BEGIN Working data

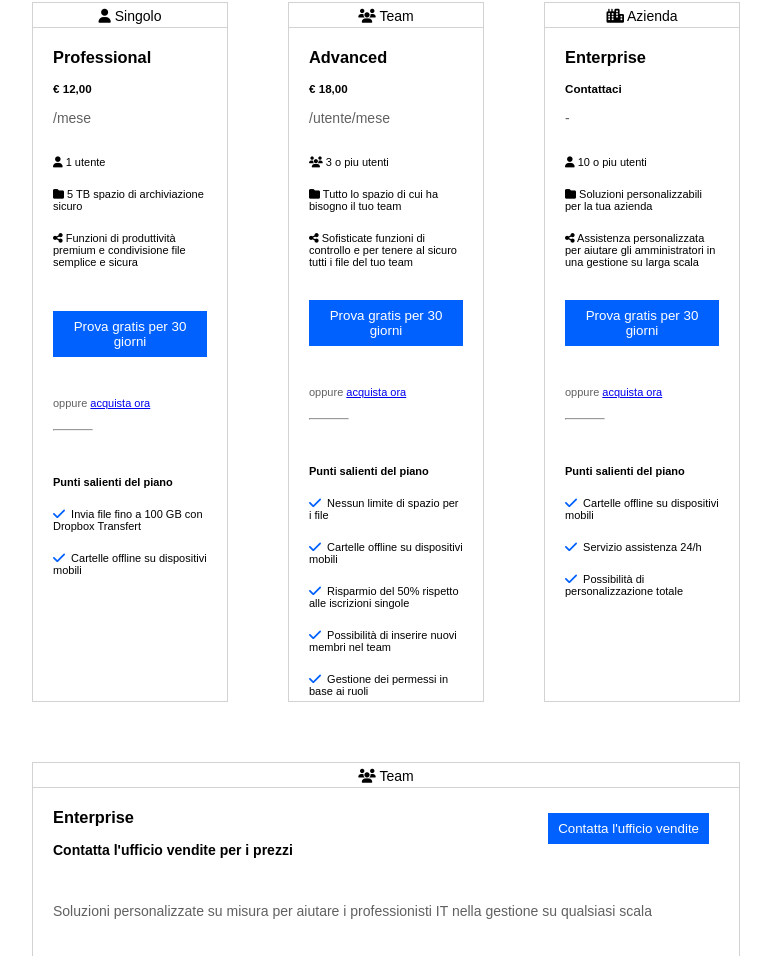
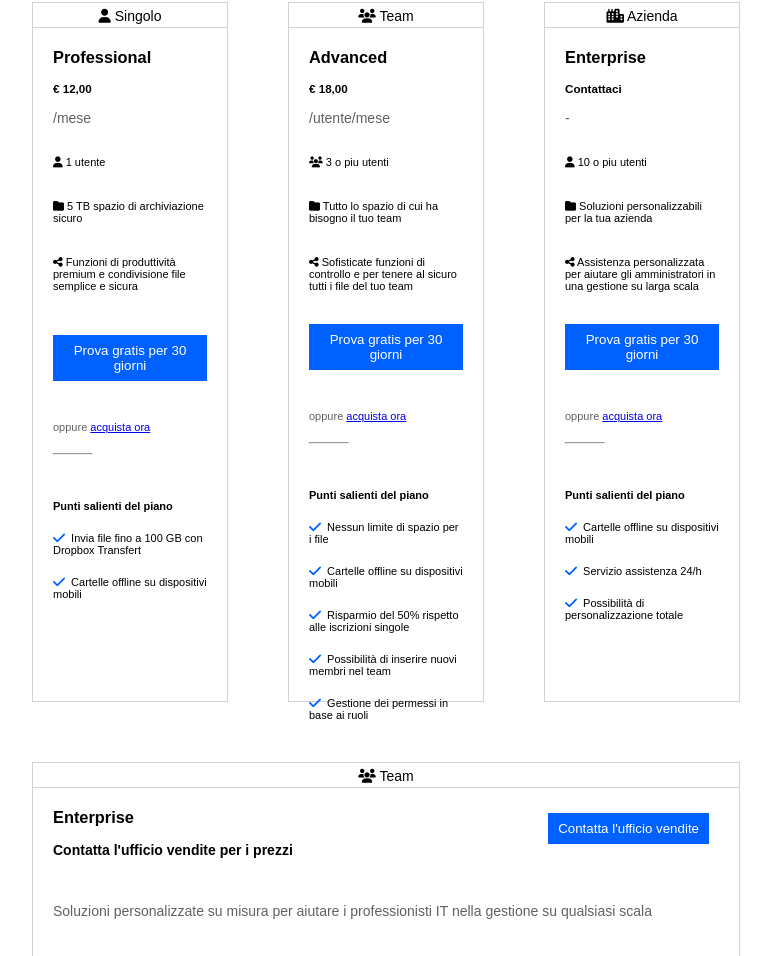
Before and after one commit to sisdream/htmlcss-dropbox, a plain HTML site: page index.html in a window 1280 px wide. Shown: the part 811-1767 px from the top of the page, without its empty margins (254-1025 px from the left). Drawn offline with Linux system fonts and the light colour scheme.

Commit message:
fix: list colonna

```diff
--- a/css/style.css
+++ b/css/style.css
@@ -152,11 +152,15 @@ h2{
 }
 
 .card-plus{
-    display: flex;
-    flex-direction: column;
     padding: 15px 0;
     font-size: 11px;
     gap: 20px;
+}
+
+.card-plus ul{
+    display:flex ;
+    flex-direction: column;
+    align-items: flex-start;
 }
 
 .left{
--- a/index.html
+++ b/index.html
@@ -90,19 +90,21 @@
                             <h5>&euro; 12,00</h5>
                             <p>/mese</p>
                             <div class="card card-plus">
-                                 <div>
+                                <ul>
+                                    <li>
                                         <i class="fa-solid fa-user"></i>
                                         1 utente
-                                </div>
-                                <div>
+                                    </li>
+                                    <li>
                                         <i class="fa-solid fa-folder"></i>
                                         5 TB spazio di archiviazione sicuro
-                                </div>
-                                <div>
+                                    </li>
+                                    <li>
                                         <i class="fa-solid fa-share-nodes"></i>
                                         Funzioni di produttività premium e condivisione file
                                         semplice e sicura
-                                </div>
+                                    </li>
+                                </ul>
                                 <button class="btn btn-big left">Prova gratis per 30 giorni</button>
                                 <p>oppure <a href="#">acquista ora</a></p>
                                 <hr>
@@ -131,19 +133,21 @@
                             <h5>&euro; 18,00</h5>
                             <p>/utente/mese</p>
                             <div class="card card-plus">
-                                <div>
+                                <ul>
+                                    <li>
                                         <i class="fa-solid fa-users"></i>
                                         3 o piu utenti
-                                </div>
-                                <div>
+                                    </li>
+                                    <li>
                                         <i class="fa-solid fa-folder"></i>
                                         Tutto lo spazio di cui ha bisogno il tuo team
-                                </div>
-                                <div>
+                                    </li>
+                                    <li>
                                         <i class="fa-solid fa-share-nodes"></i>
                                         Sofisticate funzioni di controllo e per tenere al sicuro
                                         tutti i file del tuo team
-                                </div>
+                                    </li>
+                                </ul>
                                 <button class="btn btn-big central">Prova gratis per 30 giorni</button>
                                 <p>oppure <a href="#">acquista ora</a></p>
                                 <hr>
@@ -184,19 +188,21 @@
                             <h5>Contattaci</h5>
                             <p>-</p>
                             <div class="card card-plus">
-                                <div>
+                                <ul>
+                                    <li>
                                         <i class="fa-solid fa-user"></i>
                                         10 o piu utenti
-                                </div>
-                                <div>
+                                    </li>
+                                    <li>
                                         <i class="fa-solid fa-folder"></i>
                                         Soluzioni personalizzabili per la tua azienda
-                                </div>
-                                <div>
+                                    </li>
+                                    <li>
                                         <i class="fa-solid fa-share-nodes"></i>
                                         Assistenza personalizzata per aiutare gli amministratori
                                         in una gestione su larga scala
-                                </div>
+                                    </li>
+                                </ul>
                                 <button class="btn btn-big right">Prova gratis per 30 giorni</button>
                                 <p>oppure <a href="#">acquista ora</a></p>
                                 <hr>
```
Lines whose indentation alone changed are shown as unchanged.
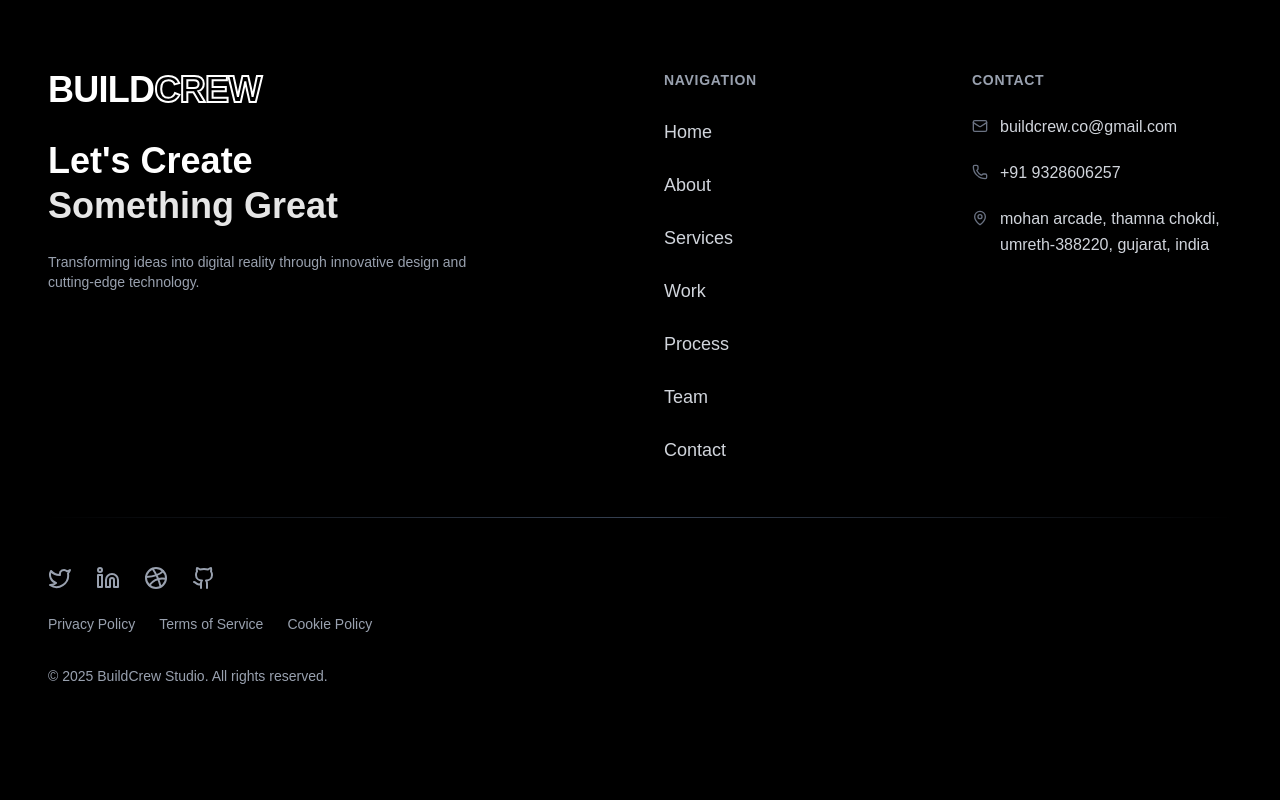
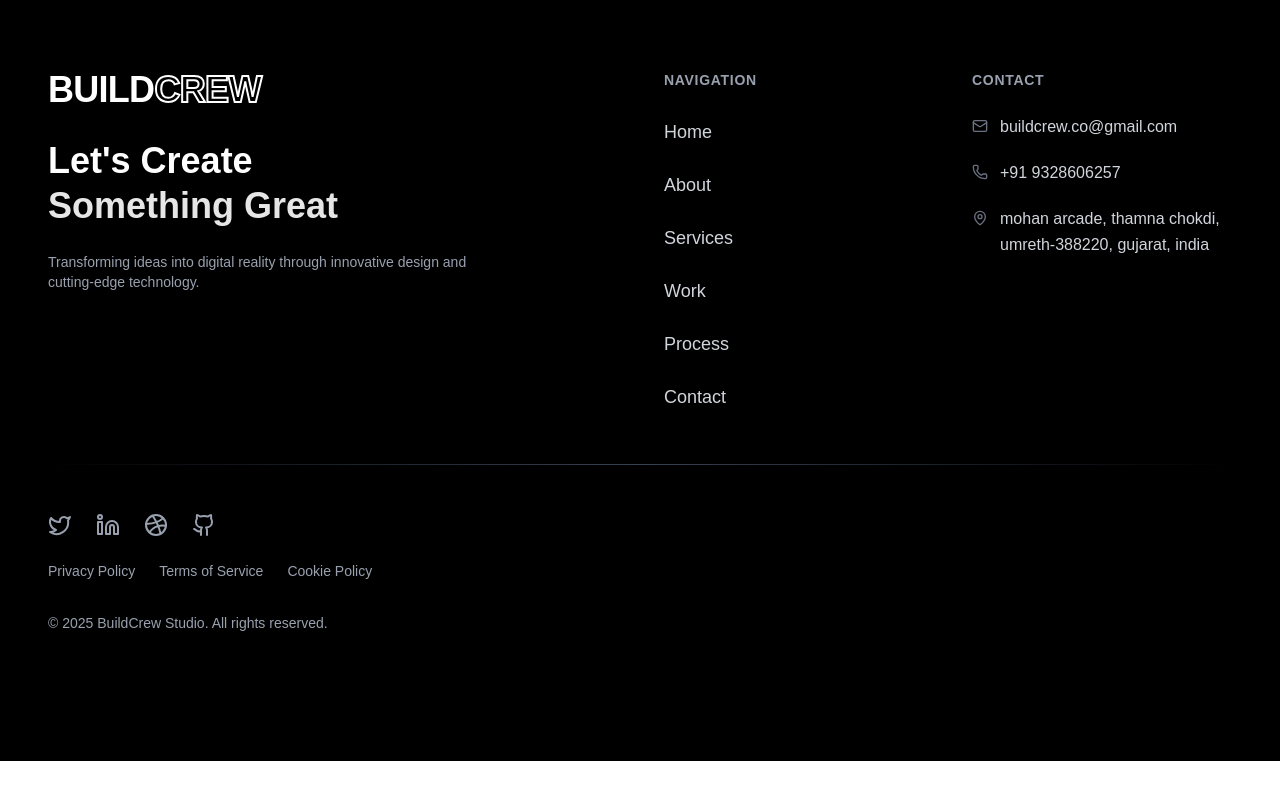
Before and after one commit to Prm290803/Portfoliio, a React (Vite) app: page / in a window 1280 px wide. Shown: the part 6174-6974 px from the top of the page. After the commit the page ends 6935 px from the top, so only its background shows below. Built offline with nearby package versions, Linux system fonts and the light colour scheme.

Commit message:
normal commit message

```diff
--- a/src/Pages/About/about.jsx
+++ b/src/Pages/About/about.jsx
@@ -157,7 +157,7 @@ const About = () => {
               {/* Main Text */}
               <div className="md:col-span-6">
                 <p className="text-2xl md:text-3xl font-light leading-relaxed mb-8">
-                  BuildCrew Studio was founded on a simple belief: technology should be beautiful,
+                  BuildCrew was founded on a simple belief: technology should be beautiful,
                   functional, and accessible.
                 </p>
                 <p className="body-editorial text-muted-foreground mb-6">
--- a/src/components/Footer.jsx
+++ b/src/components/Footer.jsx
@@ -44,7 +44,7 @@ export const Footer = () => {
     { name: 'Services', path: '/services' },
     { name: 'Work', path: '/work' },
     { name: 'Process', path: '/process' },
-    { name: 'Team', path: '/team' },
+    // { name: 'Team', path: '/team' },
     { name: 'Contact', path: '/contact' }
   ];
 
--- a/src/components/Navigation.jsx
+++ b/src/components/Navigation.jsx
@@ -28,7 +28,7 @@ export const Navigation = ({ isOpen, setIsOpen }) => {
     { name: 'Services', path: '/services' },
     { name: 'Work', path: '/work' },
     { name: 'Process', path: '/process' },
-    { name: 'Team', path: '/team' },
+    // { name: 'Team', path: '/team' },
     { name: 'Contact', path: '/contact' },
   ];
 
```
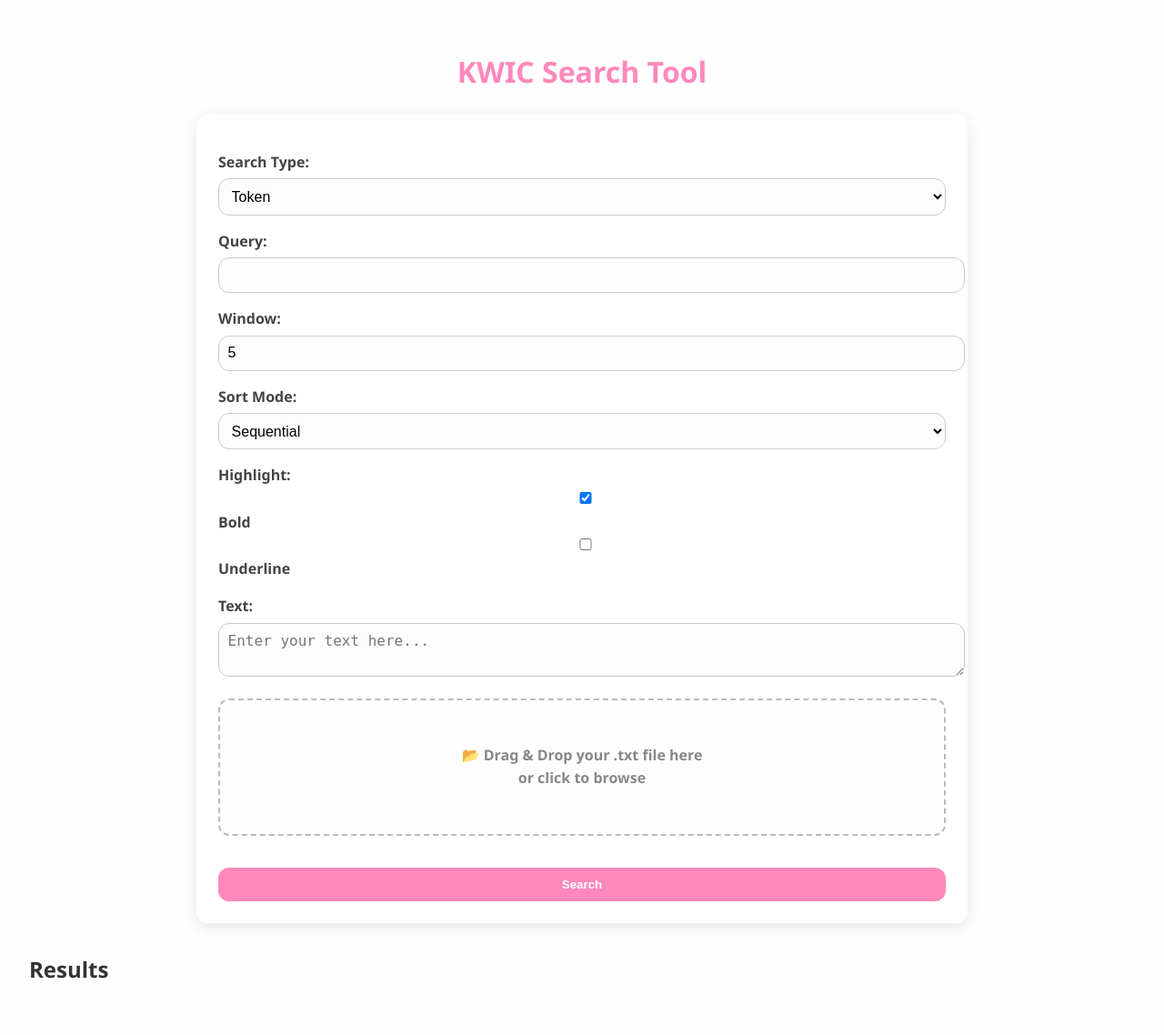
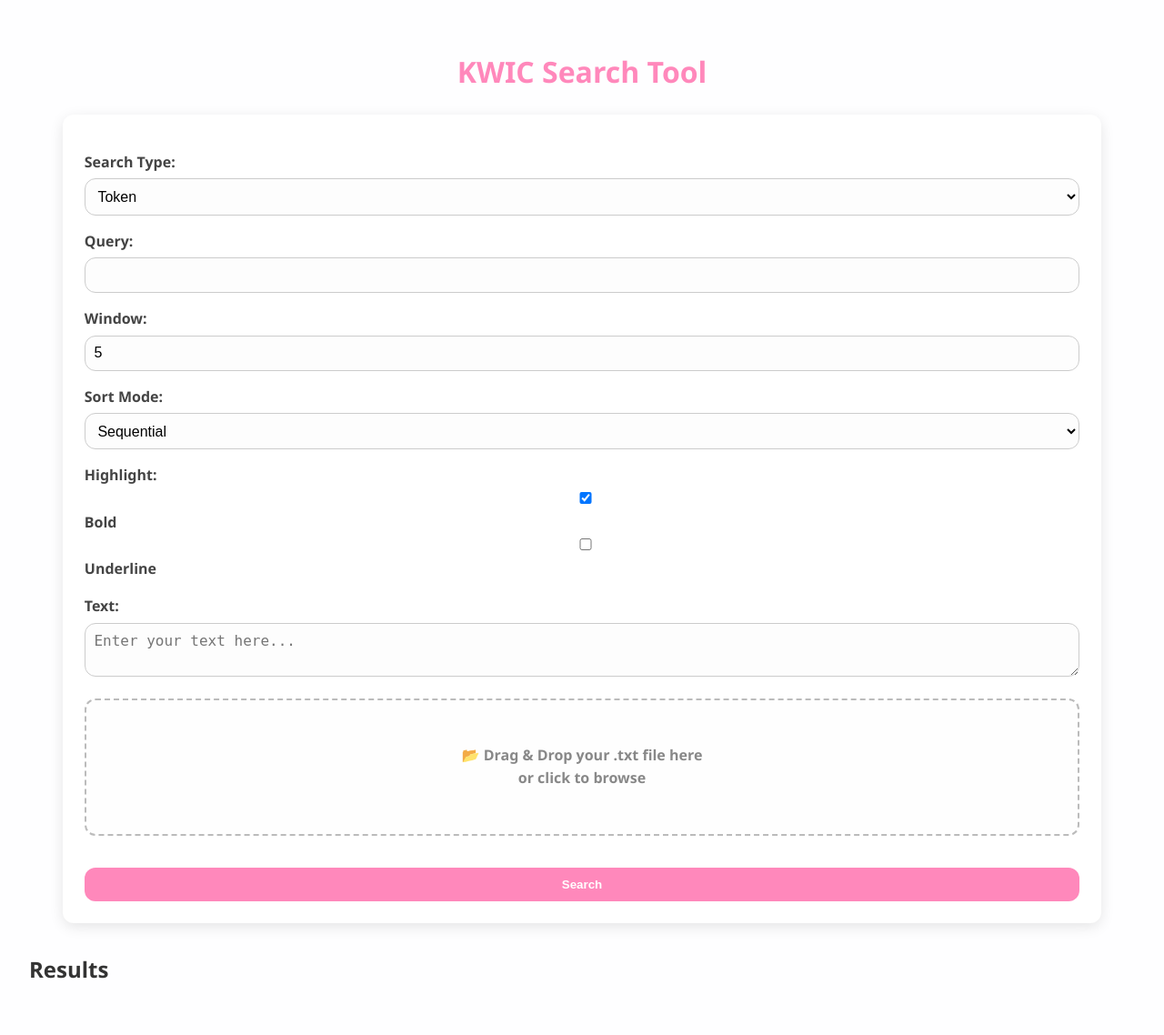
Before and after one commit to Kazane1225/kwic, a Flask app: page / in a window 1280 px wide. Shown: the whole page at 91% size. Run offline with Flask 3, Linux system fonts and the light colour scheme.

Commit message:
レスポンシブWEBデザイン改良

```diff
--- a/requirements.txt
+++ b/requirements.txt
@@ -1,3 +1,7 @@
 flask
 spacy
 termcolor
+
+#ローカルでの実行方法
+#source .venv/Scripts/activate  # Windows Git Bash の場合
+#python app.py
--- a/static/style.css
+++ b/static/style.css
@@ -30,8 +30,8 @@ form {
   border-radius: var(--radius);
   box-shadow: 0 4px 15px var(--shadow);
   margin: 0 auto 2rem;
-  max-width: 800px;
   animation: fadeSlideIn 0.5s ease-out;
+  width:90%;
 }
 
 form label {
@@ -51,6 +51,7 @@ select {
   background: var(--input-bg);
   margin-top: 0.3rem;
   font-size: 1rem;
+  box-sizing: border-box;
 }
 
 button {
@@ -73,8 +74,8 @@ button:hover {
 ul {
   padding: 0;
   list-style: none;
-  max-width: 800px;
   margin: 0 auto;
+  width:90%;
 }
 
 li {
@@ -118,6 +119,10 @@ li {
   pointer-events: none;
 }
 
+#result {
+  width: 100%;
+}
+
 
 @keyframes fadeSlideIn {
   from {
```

END Working data

Using the records given above, list every line that includes the word "html".

→ Task answer
Before and after one commit to sisdream/htmlcss-dropbox, a plain HTML site: page index.html in a window 1280 px wide. Shown: the part 811-1767 px from the top of the page, without its empty margins (254-1025 px from the left). Drawn offline with Linux system fonts and the light colour scheme.
--- a/index.html
+++ b/index.html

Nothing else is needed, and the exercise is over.